Here are some records; copy every line that holds the word "with".

__Itemized modification records__
━━━━━━━━━━━━━━━━━━━━━━━━━━━━━━

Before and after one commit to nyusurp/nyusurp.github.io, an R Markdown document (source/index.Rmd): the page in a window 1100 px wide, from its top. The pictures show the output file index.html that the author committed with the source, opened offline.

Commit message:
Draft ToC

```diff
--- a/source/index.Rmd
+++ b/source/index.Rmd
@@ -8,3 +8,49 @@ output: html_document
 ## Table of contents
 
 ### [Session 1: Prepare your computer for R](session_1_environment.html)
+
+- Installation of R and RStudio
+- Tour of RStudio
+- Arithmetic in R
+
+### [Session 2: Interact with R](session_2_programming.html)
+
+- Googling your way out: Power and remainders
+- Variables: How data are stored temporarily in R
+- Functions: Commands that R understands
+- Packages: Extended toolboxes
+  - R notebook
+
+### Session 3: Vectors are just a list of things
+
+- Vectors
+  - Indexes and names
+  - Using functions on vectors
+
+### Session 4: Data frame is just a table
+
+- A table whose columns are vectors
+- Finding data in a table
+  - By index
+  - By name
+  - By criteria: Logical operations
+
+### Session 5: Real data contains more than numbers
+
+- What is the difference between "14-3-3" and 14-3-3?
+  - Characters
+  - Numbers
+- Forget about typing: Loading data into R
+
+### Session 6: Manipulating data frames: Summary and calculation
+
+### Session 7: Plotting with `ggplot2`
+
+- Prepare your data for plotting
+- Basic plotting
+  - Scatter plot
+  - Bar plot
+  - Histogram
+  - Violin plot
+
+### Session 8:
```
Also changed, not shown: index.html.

━━━━━━━━━━━━━━━━━━━━━━━━━━━━━━

__Answer__
Before and after one commit to nyusurp/nyusurp.github.io, an R Markdown document (source/index.Rmd): the page in a window 1100 px wide, from its top. The pictures show the output file index.html that the author committed with the source, opened offline.
+### [Session 2: Interact with R](session_2_programming.html)
+### Session 7: Plotting with `ggplot2`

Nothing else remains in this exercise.